Biological response modifiers (BRMs) are substances that help to fight infections. Many of these substances can be found naturally in small amounts in the body. BRMs are produced in the laboratory in larger amounts and then injected into the body to treat cancer. Sometimes the BRMs are combined with chemotherapy drugs. This helps to improve the effect of the chemotherapy. However, BRMs are not effective against most cancers.
This form of therapy is offered to a person whose cancer may be sensitive to BRMs. Cancer in an early stage is more likely to respond to BRMs than later stages of the disease.
BRMs are most often given by injection into tissue or into a vein. This method gets the medications into the body quickly. Some BRMs are injected directly into a tumor or near a tumor.

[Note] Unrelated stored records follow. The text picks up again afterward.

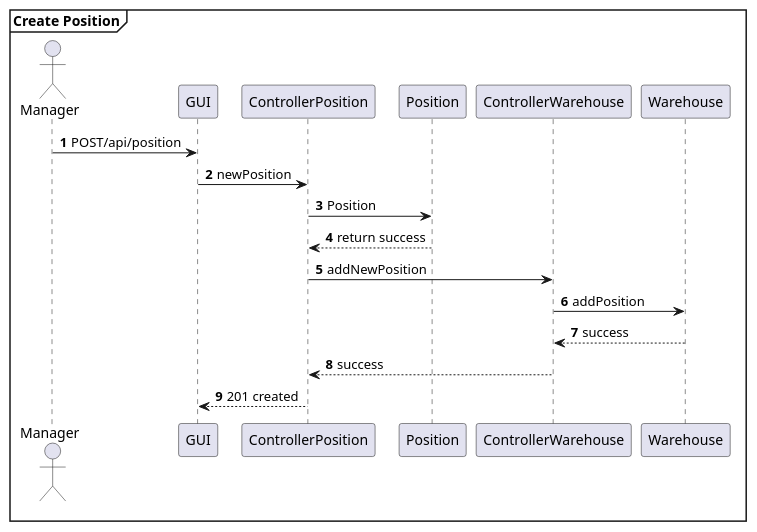
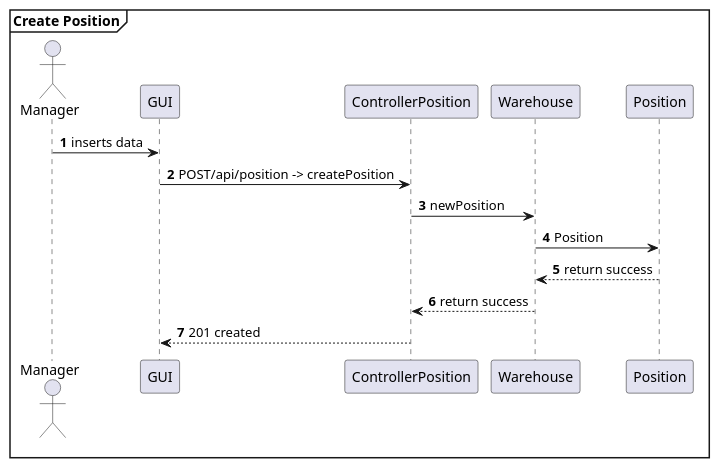
Before and after one commit to AlexZampa/EzWh: the sixth of 29 diagrams in DesignDocument.md, drawn with PlantUML. The commit also changed other lines of this file, not shown here.

````diff
--- a/DesignDocument.md
+++ b/DesignDocument.md
@@ -584,22 +597,19 @@
 ```plantuml
 mainframe **Create Position**
 actor Manager
 participant GUI
 participant ControllerPosition
+participant Warehouse
 participant Position
-participant ControllerWarehouse
-participant Warehouse
 
 autonumber
-Manager -> GUI : POST/api/position
-GUI -> ControllerPosition : newPosition
-ControllerPosition -> Position : Position
-ControllerPosition <-- Position : return success
-ControllerPosition -> ControllerWarehouse : addNewPosition
-ControllerWarehouse -> Warehouse : addPosition
-ControllerWarehouse <-- Warehouse : success
-ControllerPosition <-- ControllerWarehouse : success
+Manager -> GUI : inserts data
+GUI -> ControllerPosition : POST/api/position -> createPosition
+ControllerPosition -> Warehouse : newPosition
+Warehouse -> Position : Position
+Warehouse <-- Position : return success
+ControllerPosition <-- Warehouse : return success
 GUI <-- ControllerPosition : 201 created
 
 @enduml
 ```
````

Kim, B. (1996). Biologic therapy in Cancer Management: A Multidisciplinary Approach. PRR: Huntington, NY. Pp. 581-592.